「shōjin ryōri, 精進料理」

Shōjin ryōri 「vegetarian cuisine, 精進料理」 at Renge-in, Kōya-san
NIKON D5200 (35mm, f/1.8, 1/25 sec, ISO100)
Shōjin ryōri 「vegetarian cuisine, 精進料理」 at Renge-in, Kōya-san

Shōjin ryōri「Zen Buddhist vegetarian cuisine, 精進料理」 is totally fish, meat and egg free. All meals feature rice and miso soup, plus any number of side dishes usually served in courses.

Served for dinner during my stay at Renge-in Temple「Renge-in, 蓮花院」 at Mount Kōya 「Kōya-san, 高野山」 two courses were served. Some of the delicious sides included: a vinegared dish with lily bulb, cucumber,
Japanese ginger and Daitokuji wheat gluten; tempura (deep fried) vegetables; mochi (rice cakes); and seasonal fruit. Dinner and breakfast are usually included with each night’s stay. The courses were served on small lacquerware tables on tatami mats.

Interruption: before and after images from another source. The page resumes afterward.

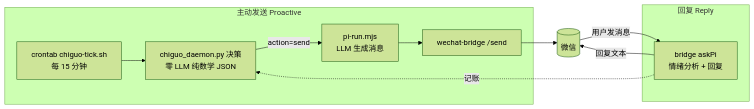
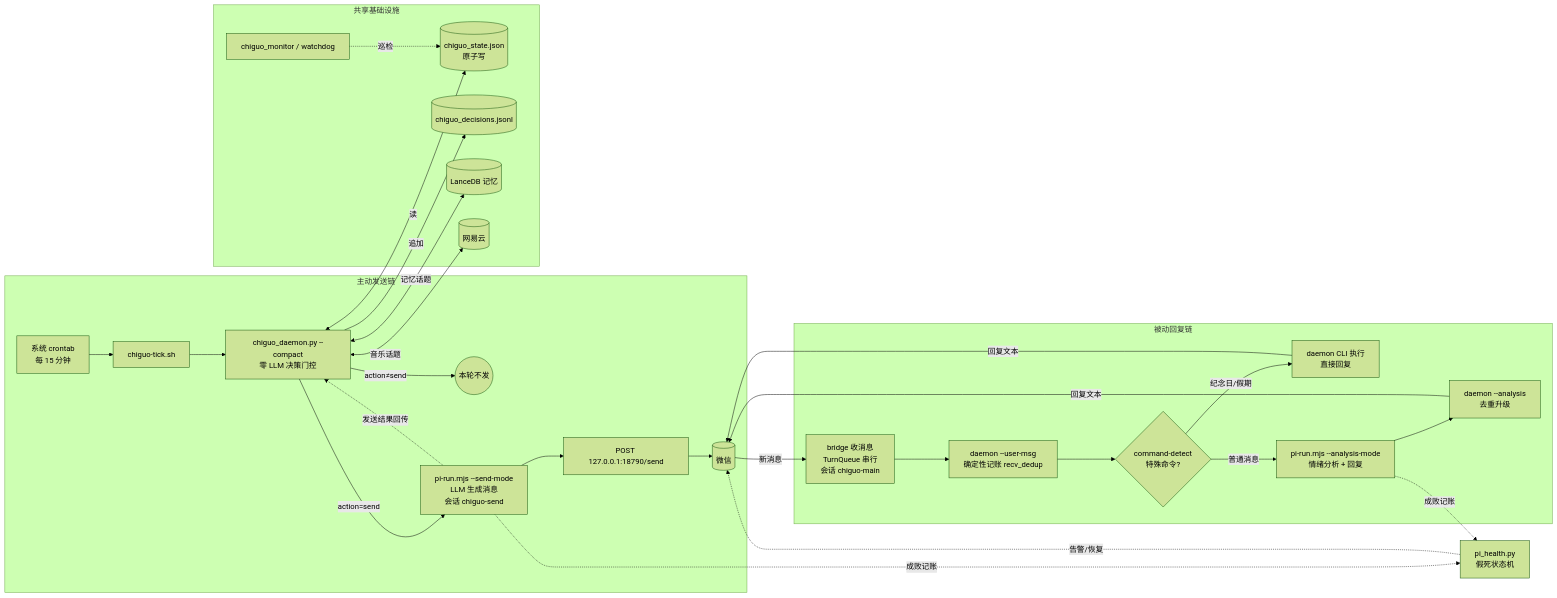
The diagram in README.md (lhxyzCJ/chiguo), drawn with Mermaid (forest theme) before and after one commit. The commit also changed other lines of this file and 1 other file, not shown here.

Commit message:
docs: 架构章节扩展（双链路全细节 + 共享基础设施 + 假死检测旁路）
- 引语扩为三段：主动发送链（crontab→tick 门控→决策→pi 生成→微信，含 record-send 回传）/ 被动回复链（user-msg 记账→特殊命令分流→analysis 去重升级）/ 共享与告警
- mermaid 大图：主动链补终止分支与发送回传，回复链补 command-detect 分流与双进程会话模型（chiguo-main/chiguo-send），新增共享基础设施区（state/decisions/LanceDB/网易云/监控巡检）+ pi_health 假死状态机虚线旁路
- 决策引擎内部文本流水线保留；中英双文件同步
- 渲染验证：mermaid.ink SVG 节点/边全齐、布局链式有序（纯文档改动，版本不步进）

````diff
--- a/README.md
+++ b/README.md
@@ -74,15 +80,32 @@
 ```mermaid
 flowchart LR
-    subgraph 主动发送 Proactive
-        TICK[crontab chiguo-tick.sh<br/>每 15 分钟] --> D[chiguo_daemon.py 决策<br/>零 LLM 纯数学 JSON]
-        D -->|action=send| PI1[pi-run.mjs<br/>LLM 生成消息]
-        PI1 --> B[wechat-bridge /send]
+    subgraph 主动发送链
+        CRON[系统 crontab<br/>每 15 分钟] --> TICK[chiguo-tick.sh]
+        TICK --> DC[chiguo_daemon.py --compact<br/>零 LLM 决策门控]
+        DC -->|action≠send| X1((本轮不发))
+        DC -->|action=send| PI[pi-run.mjs --send-mode<br/>LLM 生成消息<br/>会话 chiguo-send]
+        PI --> SEND[POST 127.0.0.1:18790/send]
+        SEND --> WX[(微信)]
+        PI -. 发送结果回传 .-> DC
     end
-    subgraph 回复 Reply
-        BR[bridge askPi<br/>情绪分析 + 回复]
+    subgraph 被动回复链
+        WX -->|新消息| BR[bridge 收消息<br/>TurnQueue 串行<br/>会话 chiguo-main]
+        BR --> UR[daemon --user-msg<br/>确定性记账 recv_dedup]
+        UR --> SP{command-detect<br/>特殊命令?}
+        SP -->|纪念日/假期| SC[daemon CLI 执行<br/>直接回复]
+        SP -->|普通消息| AP[pi-run.mjs --analysis-mode<br/>情绪分析 + 回复]
+        AP --> UA[daemon --analysis<br/>去重升级]
+        SC -->|回复文本| WX
+        UA -->|回复文本| WX
     end
-    B --> WX[(微信)]
-    WX -->|用户发消息| BR
-    BR -. 记账 .-> D
-    BR -->|回复文本| WX
+    subgraph 共享基础设施
+        DC <-->|读| ST[(chiguo_state.json<br/>原子写)]
+        DC -->|追加| DEC[(chiguo_decisions.jsonl)]
+        DC <-->|记忆话题| MEM[(LanceDB 记忆)]
+        DC <-->|音乐话题| NE[(网易云)]
+        MON[chiguo_monitor / watchdog] -. 巡检 .-> ST
+    end
+    PI -. 成败记账 .-> PH[pi_health.py<br/>假死状态机]
+    AP -. 成败记账 .-> PH
+    PH -. 告警/恢复 .-> WX
 ```
````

Renge-in was a great temple to stay at, it’s right in the middle of the Koya township, with easy access to many of the sites – including the Danjo Garan (one of my favourite places in the area).

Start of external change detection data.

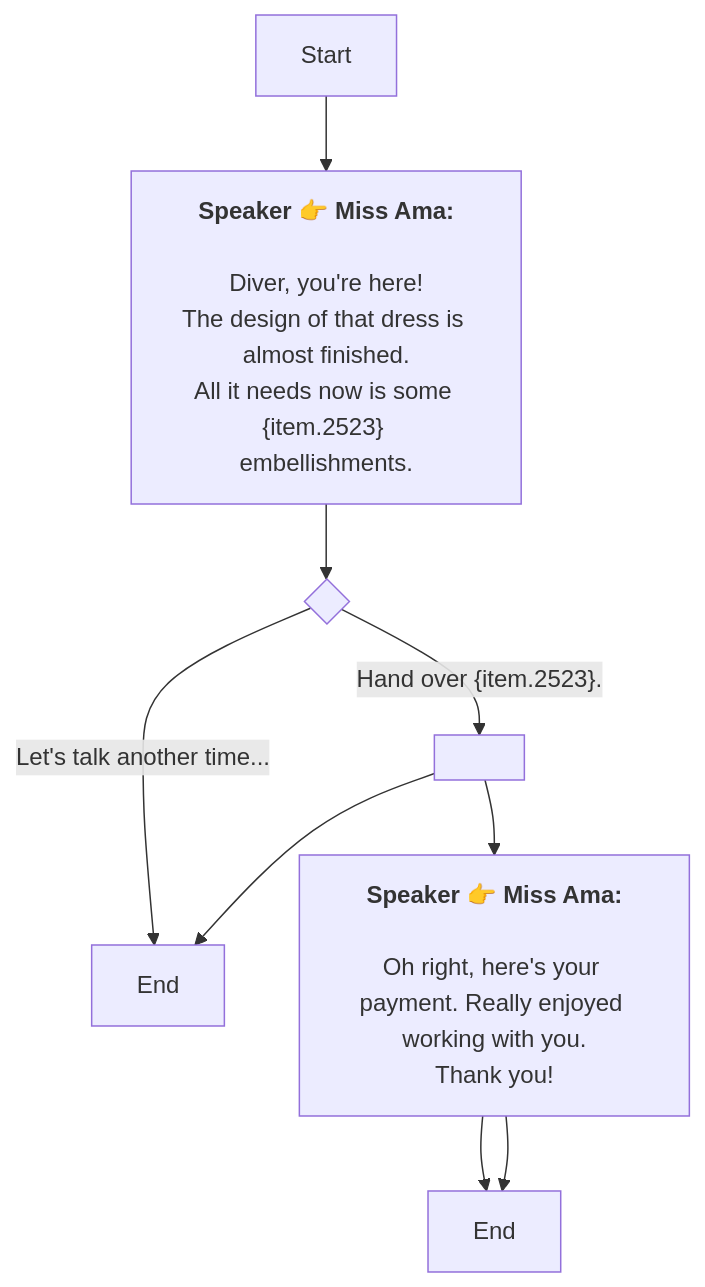
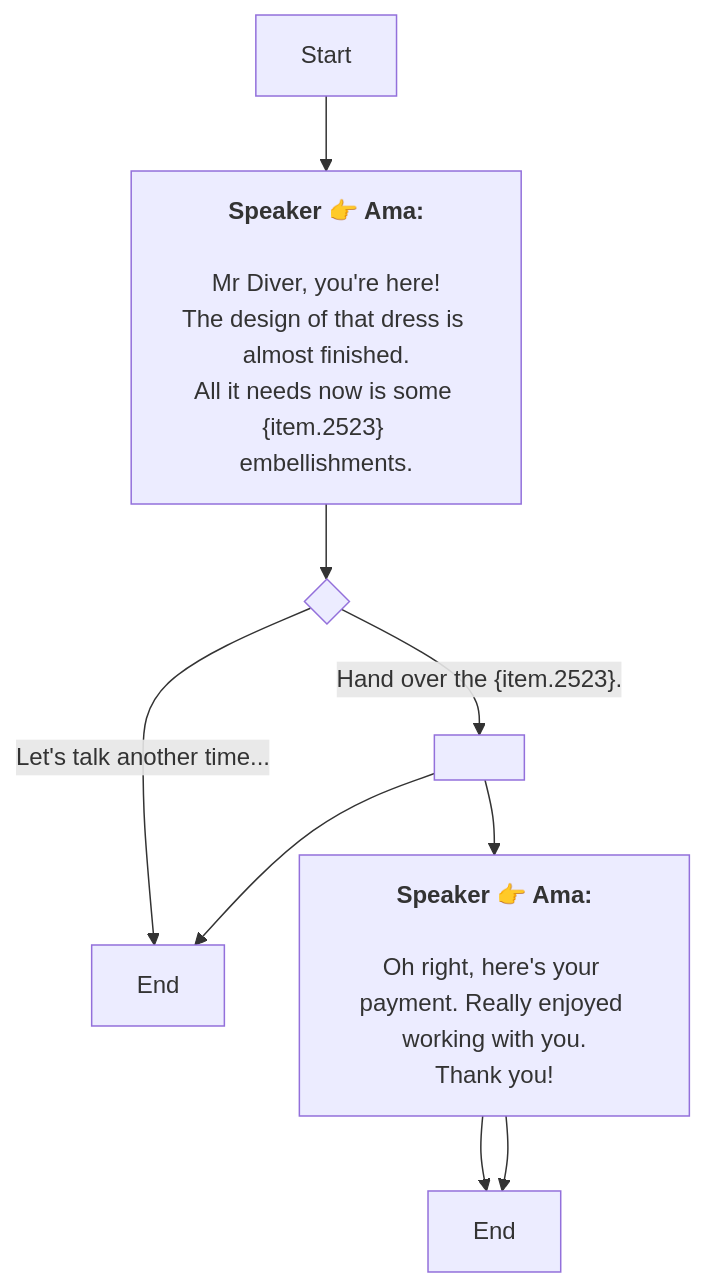
Before and after one commit to SoftHu/tos_avg: the diagram in En/QuestTalkObjectiveNode_1738796794798223.md, drawn with Mermaid. The commit also changed 297 other files, not shown here.

````diff
--- a/En/QuestTalkObjectiveNode_1738796794798223.md
+++ b/En/QuestTalkObjectiveNode_1738796794798223.md
@@ -1,19 +1,19 @@
 ```mermaid
 graph
-Start -->1738796989252754[<b>Speaker 👉 Miss Ama:</b>
+Start -->1738796989252754[<b>Speaker 👉 Ama:</b>
 
-Diver, you're here!
+Mr Diver, you're here!
 The design of that dress is almost finished.
 All it needs now is some &lbrace;item.2523&rbrace; embellishments.]
 1738796989252754 -->1738900939199810{ }
-1738900939199810 -->|Hand over &lbrace;item.2523&rbrace;.|1738797758516371[ ]
+1738900939199810 -->|Hand over the &lbrace;item.2523&rbrace;.|1738797758516371[ ]
 1738900939199810 -->|Let's talk another time...|1738900967130439[End]
-1738797758516371 -->1738797844938900[<b>Speaker 👉 Miss Ama:</b>
+1738797758516371 -->1738797844938900[<b>Speaker 👉 Ama:</b>
 
 Oh right, here's your payment. Really enjoyed working with you.
 Thank you!]
 1738797758516371 -->1738900967130439[End]
 1738797844938900 -->1738798292412567[End]
 1738797844938900 -->1738798292412567[End]
 
  ```
````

Eating in Japan as a vegan or vegetarian

Many of my vegan and vegetarian friends have said that they wouldn’t travel to Japan, simply because it would be too hard for them to eat. With shōjin ryōri food served at shukubō temple lodgings, fussy eaters can enjoy delicious animal free meals!

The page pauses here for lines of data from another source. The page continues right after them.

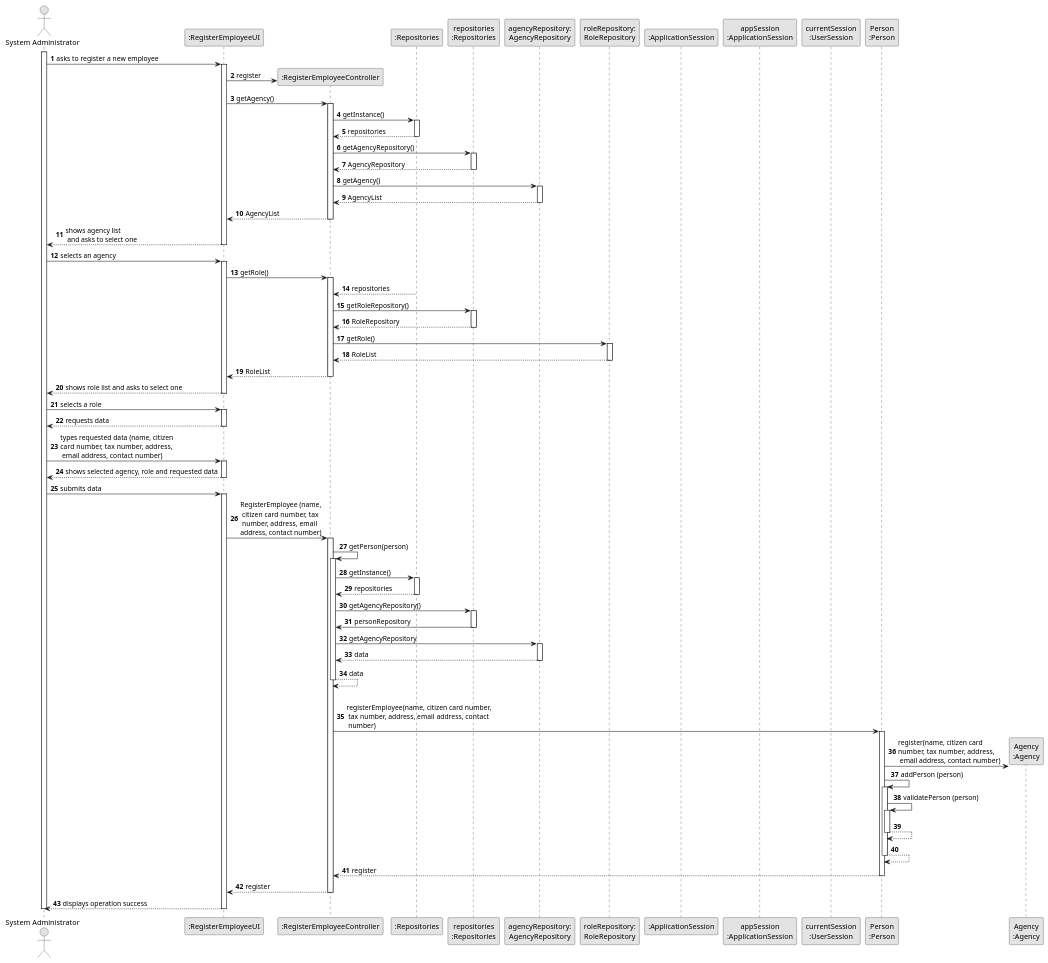
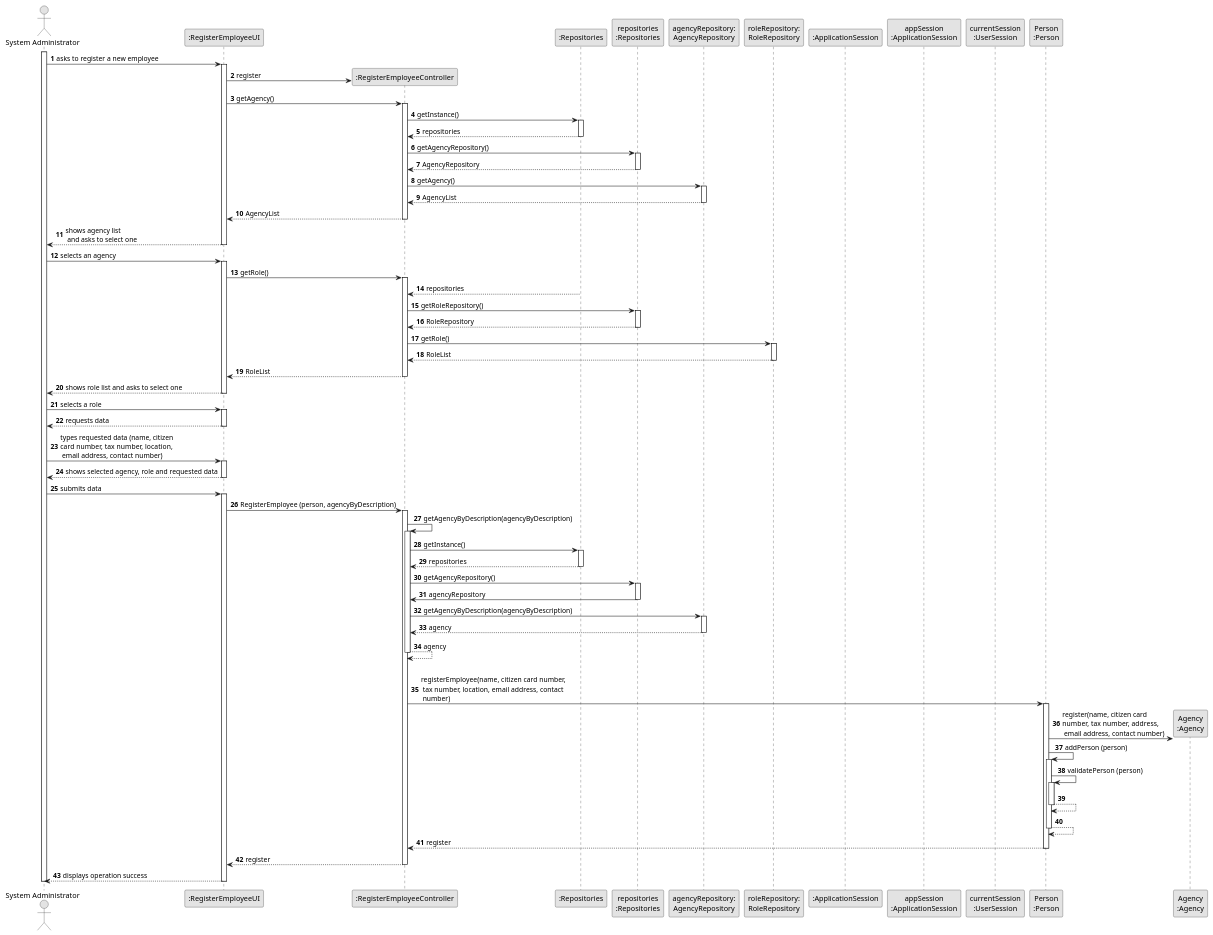
The diagram in docs/sprintB/us003/03.design/puml/us003-sequence-diagram-full.puml (rita-barbosa/LAPR2-2223), drawn with PlantUML before and after one commit.

Commit message:
Update SD [US3][Design]

```diff
--- a/docs/sprintB/us003/03.design/puml/us003-sequence-diagram-full.puml
+++ b/docs/sprintB/us003/03.design/puml/us003-sequence-diagram-full.puml
@@ -1,158 +1,158 @@
 @startuml
 skinparam monochrome true
 skinparam packageStyle rectangle
 skinparam shadowing false
 
 autonumber
 
 'hide footbox
 actor "System Administrator" as ADM
 participant ":RegisterEmployeeUI" as UI
 participant ":RegisterEmployeeController" as CTRL
 participant ":Repositories" as RepositorySingleton
 participant "repositories\n:Repositories" as PLAT
 participant "agencyRepository:\nAgencyRepository" as AgencyRepository
 participant "roleRepository:\nRoleRepository" as RoleRepository
 participant ":ApplicationSession" as _APP
 participant "appSession\n:ApplicationSession" as APP
 participant "currentSession\n:UserSession" as SESSAO
 participant "Person\n:Person" as PERSON
 participant "Agency\n:Agency" as AGENCY
 
 activate ADM
 
         ADM -> UI : asks to register a new employee
 
         activate UI
 
-'            UI --> ADM : requests data (name, citizen card number, tax number, address, email address, contact number)
+'            UI --> ADM : requests data (name, citizen card number, tax number, address, email)
             'create CTRL
             UI -> CTRL** : register
 
             UI -> CTRL : getAgency()
             activate CTRL
 
                 CTRL -> RepositorySingleton : getInstance()
                 activate RepositorySingleton
 
                     RepositorySingleton --> CTRL: repositories
                 deactivate RepositorySingleton
 
                 CTRL -> PLAT : getAgencyRepository()
                 activate PLAT
 
                     PLAT --> CTRL: AgencyRepository
                 deactivate PLAT
 
                 CTRL -> AgencyRepository : getAgency()
                 activate AgencyRepository
 
                     AgencyRepository --> CTRL : AgencyList
                 deactivate AgencyRepository
 
                 CTRL --> UI : AgencyList
             deactivate CTRL
 
             UI --> ADM : shows agency list\n and asks to select one
         deactivate UI
 
 
              ADM -> UI : selects an agency
              activate UI
 
 UI -> CTRL : getRole()
             activate CTRL
 
 
 
                     RepositorySingleton --> CTRL: repositories
                 deactivate RepositorySingleton
 
                 CTRL -> PLAT : getRoleRepository()
                 activate PLAT
 
                     PLAT --> CTRL: RoleRepository
                 deactivate PLAT
 
                 CTRL -> RoleRepository : getRole()
                 activate RoleRepository
 
                     RoleRepository --> CTRL : RoleList
                 deactivate RoleRepository
 
                 CTRL --> UI : RoleList
             deactivate CTRL
 
             UI --> ADM : shows role list and asks to select one
         deactivate UI
 
     ADM -> UI : selects a role
     activate UI
 
         UI --> ADM : requests data
     deactivate UI
 
-    ADM -> UI : types requested data (name, citizen \ncard number, tax number, address,\n email address, contact number)
+    ADM -> UI : types requested data (name, citizen \ncard number, tax number, location,\n email address, contact number)
     activate UI
 
         UI --> ADM : shows selected agency, role and requested data
     deactivate UI
 
     ADM -> UI : submits data
     activate UI
 
-        UI -> CTRL : RegisterEmployee (name,\n citizen card number, tax \n number, address, email \naddress, contact number)
+        UI -> CTRL : RegisterEmployee (person, agencyByDescription)
         activate CTRL
 
-            CTRL -> CTRL : getPerson(person)
+            CTRL -> CTRL : getAgencyByDescription(agencyByDescription)
             activate CTRL
 
                 CTRL -> RepositorySingleton : getInstance()
                 activate RepositorySingleton
 
                     RepositorySingleton --> CTRL: repositories
                 deactivate RepositorySingleton
 
                 CTRL -> PLAT : getAgencyRepository()
                 activate PLAT
 
-                    PLAT -> CTRL : personRepository
+                    PLAT -> CTRL : agencyRepository
                 deactivate PLAT
 
-                CTRL -> AgencyRepository : getAgencyRepository
+                CTRL -> AgencyRepository : getAgencyByDescription(agencyByDescription)
                 activate AgencyRepository
 
-                    AgencyRepository --> CTRL : data
+                    AgencyRepository --> CTRL : agency
                 deactivate AgencyRepository
-                    CTRL --> CTRL : data
+                    CTRL --> CTRL : agency
             deactivate CTRL
 
             |||
-            CTRL -> PERSON: registerEmployee(name, citizen card number,\n tax number, address, email address, contact\n number)
+            CTRL -> PERSON: registerEmployee(name, citizen card number,\n tax number, location, email address, contact\n number)
             activate PERSON
 
                 PERSON -> AGENCY**: register(name, citizen card \nnumber, tax number, address,\n email address, contact number)
                 PERSON -> PERSON: addPerson (person)
 
 
                 activate PERSON
                     PERSON -> PERSON: validatePerson (person)
                     activate PERSON
                         PERSON --> PERSON
                     deactivate PERSON
 
                     PERSON --> PERSON
                 deactivate PERSON
 
                 PERSON --> CTRL : register
 
             deactivate PERSON
 
             CTRL --> UI: register
             deactivate CTRL
             UI --> ADM: displays operation success
     deactivate UI
 
 deactivate ADM
 
 @enduml
```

For more information, read Shojin Ryori – Culinary Fundamentals by Fujii Sotetsu, a Zen Buddhist priest.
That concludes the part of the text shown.